We shift (ahem…) focus to the most popular of those second (or more) hand jalopies, and in similar vein to those buying new, the Ford Fiesta rides high with 351,767 sold. Second and third are very close, with the Corsa just pipping the Focus. Even down in tenth position, the Clio comfortably saw sales of 127,000. That’s a large amount of blue ovals, griffins and rhomboids swapping hands with equally large helpings of propellers, four rings, along with Mittelandkanal roundels thrown into the melting pot.
The top ten sellers total 2.2 million, so what on Earth make up the remaining 5.7 million? Multiple sales of the same vehicle? And, whilst you’re asking, the average price of the 2019 UK used motor was £12,800. That will include just about everything from the (very few sold) Bugatti Veryon to the category-C crash victim sold for spares at £50.
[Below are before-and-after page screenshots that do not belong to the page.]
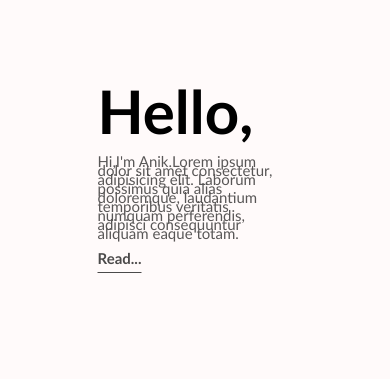
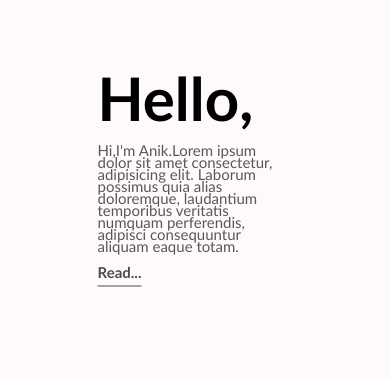
Before and after one commit to the-anik-2004/Summers-vaibes, a plain HTML site: page index.html in a window 390 px wide. Shown: the part 40-419 px from the top of the page. Drawn offline with nearby package versions, Linux system fonts and the light colour scheme; grey boxes are pictures that could not be loaded.

Commit message:
Update style.css

```diff
--- a/style.css
+++ b/style.css
@@ -126,7 +126,7 @@ html,body{
     }
     #textcenter p{
        opacity: 0.65;
-       line-height: 9px;
+       line-height: 12px;
        font-size: 15px;
        margin-top: 10px;
        margin-bottom: 10px;
```
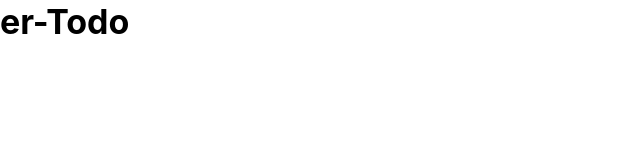
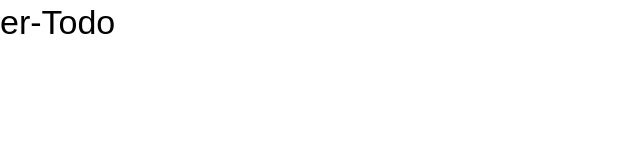
Before and after one commit to EChristian48/er-todo, a React (Vite) app: page / in a window 1280 px wide. Shown: the top 160 px of the page, without its empty margins (0-640 px from the left). Built offline with nearby package versions, Linux system fonts and the light colour scheme.

Commit message:
theme: basic heading

```diff
--- a/src/App.tsx
+++ b/src/App.tsx
@@ -1,4 +1,5 @@
 import { MantineProvider, Title } from "@mantine/core";
+import { theme } from "./theme";
 // Fonts
 import "@fontsource-variable/plus-jakarta-sans";
 // CSS
@@ -6,7 +7,7 @@ import "@mantine/core/styles.css";
 
 function App() {
   return (
-    <MantineProvider>
+    <MantineProvider theme={theme}>
       <Title>er-Todo</Title>
     </MantineProvider>
   );
--- /dev/null
+++ b/src/theme/index.ts
@@ -0,0 +1 @@
+export * from "./theme";
--- /dev/null
+++ b/src/theme/theme.ts
@@ -0,0 +1,8 @@
+import { createTheme } from "@mantine/core";
+
+export const theme = createTheme({
+  fontFamily: "Plus Jakarta Sans Variable, sans-serif",
+  headings: {
+    fontWeight: "400",
+  },
+});
```
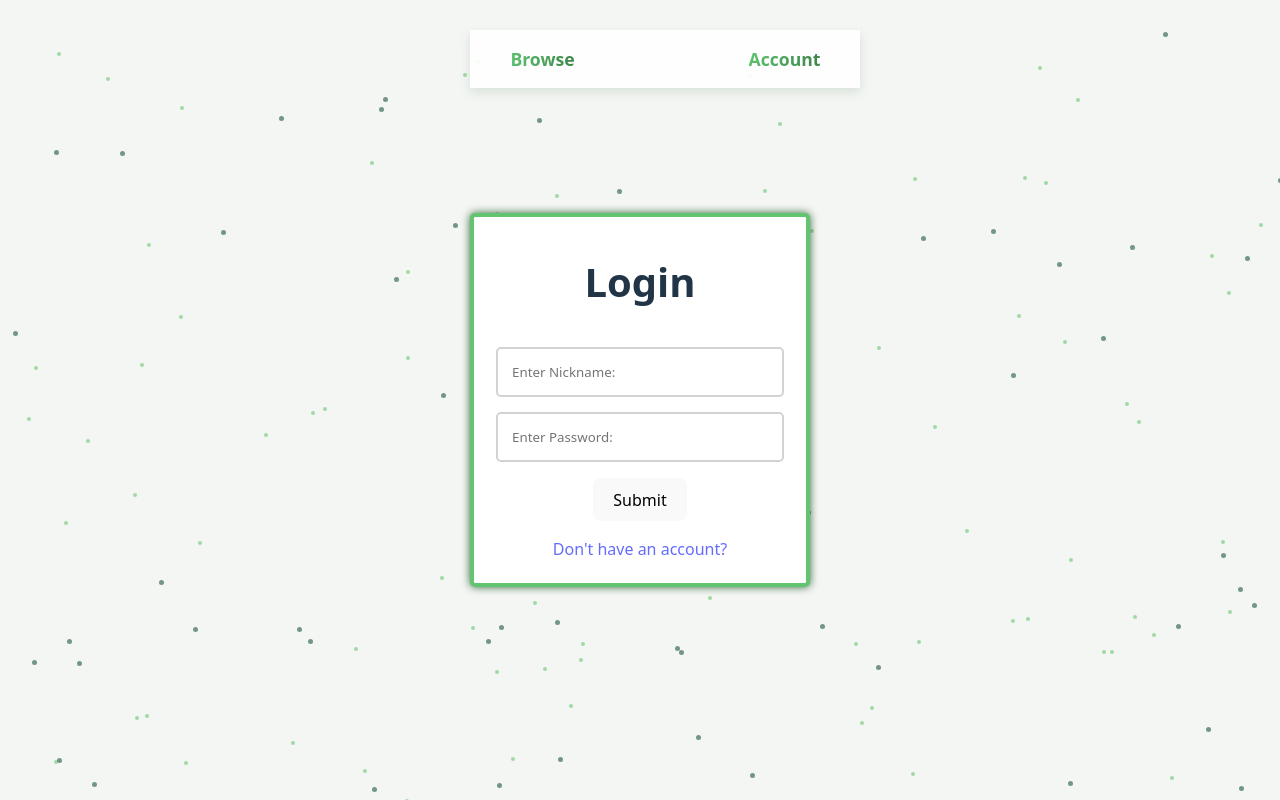
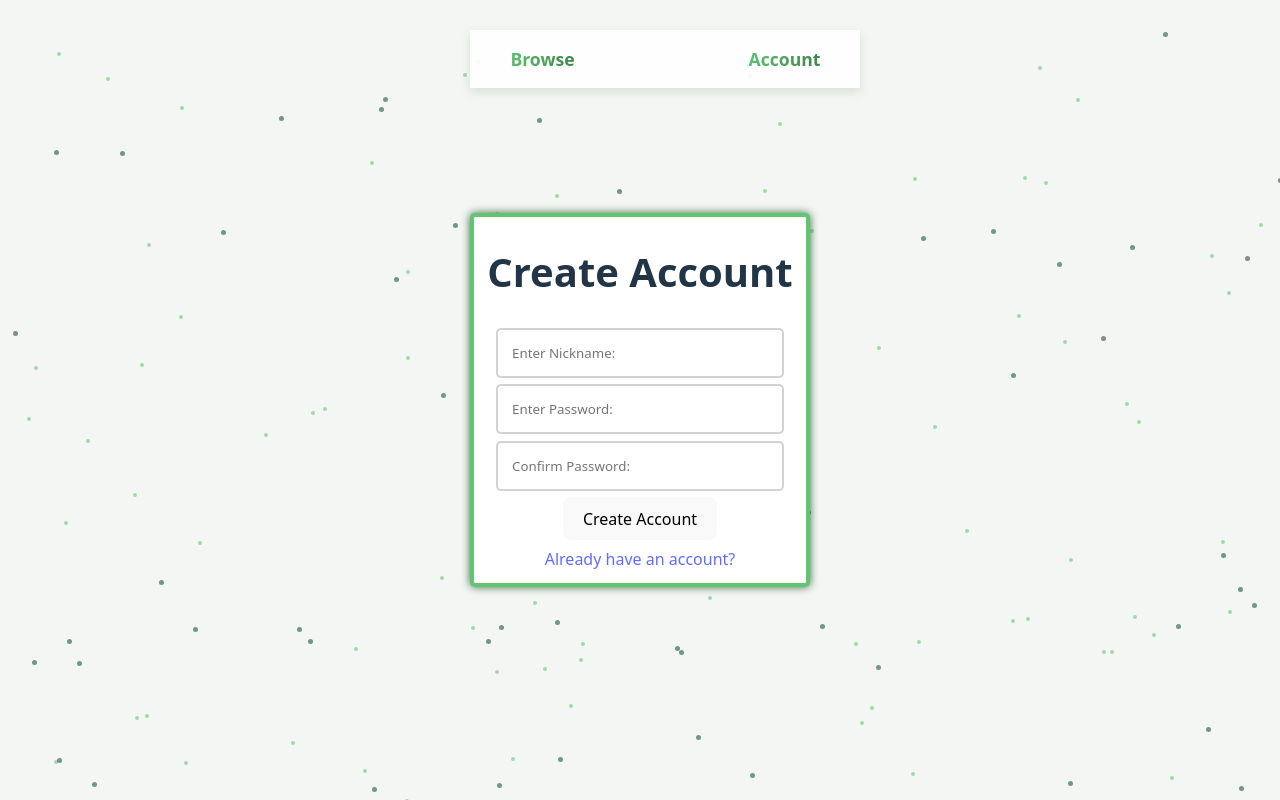
Before and after one commit to HermanSOl/GreenApp, a React (Vite) app in the folder myGreenApp/: page /create-account in a window 1280 px wide. Built offline with nearby package versions, Linux system fonts and the light colour scheme.

Commit message:
Set Up Link Router System, gathered data in more coherent groups, established connection between Login and Create Page

```diff
--- a/myGreenApp/src/App.jsx
+++ b/myGreenApp/src/App.jsx
@@ -1,15 +1,20 @@
-import LoginCard from "./LoginCard"
-import BackgroundStars from "./BackgroundStars"
-import NavBar from "./NavBar"
+import { BrowserRouter as Router, Routes, Route } from "react-router-dom";
+import StartingPage from "./StartingPage"
+import LoginCard from "./LoginCard";
+
+import CreateAccountPage from "./CreateAccountPage";
+
 
 function App() {
     return(
-        <body>
-            <NavBar/>
-            <BackgroundStars count={300} color={"#9FD8A3"}/>
-            <BackgroundStars count={200} color={"#356859"}/>
-            <LoginCard title={"Login"}/>
-        </body>
+        <Router>
+            <Routes>
+                <Route path="/" element={<StartingPage/>}/>
+                <Route path="/login-account" element={<LoginCard title={"Login"}/>}/>
+                <Route path="/create-account" element={<CreateAccountPage/>}/>
+            </Routes>
+        </Router>
+
 
     )
 }
--- /dev/null
+++ b/myGreenApp/src/CreateAccCard.jsx
@@ -0,0 +1,18 @@
+import LoginForm from "./LoginForm";
+import { Link } from "react-router-dom";
+
+function CreateAccCard({title}) {
+    return (
+      <div className="login-container">
+        <h1>{title}</h1>
+        <LoginForm inputText="Enter Nickname:" />
+        <LoginForm inputText="Enter Password:" />
+        <LoginForm inputText="Confirm Password:" />
+        <button>Create Account</button>
+
+        <Link to="/">Already have an account?</Link>
+      </div>
+    );
+  }
+
+  export default CreateAccCard;
--- /dev/null
+++ b/myGreenApp/src/CreateAccountPage.jsx
@@ -0,0 +1,18 @@
+import { Link } from "react-router-dom";
+import BackgroundStars from "./BackgroundStars"
+import NavBar from "./NavBar"
+import CreateAccCard from "./CreateAccCard"
+
+function CreateAccountPage() {
+    return(
+        <body>
+            <NavBar/>
+            <BackgroundStars count={300} color={"#9FD8A3"}/>
+            <BackgroundStars count={200} color={"#356859"}/>
+            <CreateAccCard title={"Create Account"}/>
+        </body>
+
+    )
+}
+
+export default CreateAccountPage
--- a/myGreenApp/src/LoginCard.jsx
+++ b/myGreenApp/src/LoginCard.jsx
@@ -1,14 +1,15 @@
 import LoginForm from "./LoginForm";
+import { Link } from "react-router-dom";
 
 function LoginCard({title}){
 
     return(
         <div class="login-container">
             <h1>{title}</h1>
-            <LoginForm inputText = "Enter Nickname:" />
+            <LoginForm inputText = "Enter Nickname:"/>
             <LoginForm inputText = "Enter Password:"/>
             <button>Submit</button>
-            <a href="#">Don't have an account?</a>
+            <Link to = "/create-account">Don't have an account?</Link>
         </div>
 
 
--- /dev/null
+++ b/myGreenApp/src/StartingPage.jsx
@@ -0,0 +1,19 @@
+import LoginCard from "./LoginCard"
+import BackgroundStars from "./BackgroundStars"
+import NavBar from "./NavBar"
+import CreateAccCard from "./CreateAccCard"
+import { Link } from "react-router-dom";
+
+function StartingPage() {
+    return(
+        <body>
+            <NavBar/>
+            <BackgroundStars count={300} color={"#9FD8A3"}/>
+            <BackgroundStars count={200} color={"#356859"}/>
+            <LoginCard title={"Login"}/>
+        </body>
+
+    )
+}
+
+export default StartingPage
--- a/myGreenApp/src/index.css
+++ b/myGreenApp/src/index.css
@@ -21,6 +21,7 @@ a {
   color: #646cff;
   text-decoration: inherit;
 }
+
 a:hover {
   color: #535bf2;
 }
```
Steering away now from financial considerations toward a favoured subject – colour. In those eight million used car sales, would it surprise you that black came out top? A cool 1.7 million (all types) came in Henry’s favourite shade. Those wearing argent tones taking second at 1.49 million, followed by blue at 1.37 million. Grey is but fourth. However, this figure will increase for the battleship hue is currently in vogue with new car sales. Whites and reds are mid-table. Positions seven to ten feature green, orange, beige (or buff, neither surely offered as such) where forty four thousand signed on the dotted line, believing that jaune/gelb/custard could bring forth motoring sunshine.
Bizarrely, pink was 2019’s fasting growing used car colour. Up by 14.2% and weighing in at 5,098, one wonders at what shades of red, but not quite are sold and to whom. A cerise Golf, anyone? Fuchsia E-Class? How’s about a Jaguar XF in Raspberry or maybe the temptation of that Blush Volvo XC90 being too much to ignore. Especially when the salesperson throws in a rose scented air freshener…
Somebody bought these pink cars, new – stump enough hard earned and the manufacturers will paint the body any shade you wish. Nevertheless, it could not be ascertained if this meant the whole car being pink or perhaps simply highlights such as wing mirrors, bumper areas, door embellishments, etc. In the past year these eyes have widened at seeing an entire Micra, an Evoque and a Bratachian in what could be described as candy pink. Other descriptions are available.
Suitably armed, you may find yourself empowered to eschew the crowd, and instead channel Arthur Daley’s spirit – the UK’s king of used car salesmen lingers on, as a raft would on the open sea. Buying second (or more) hand can be a decidedly choppy experience. Steer carefully.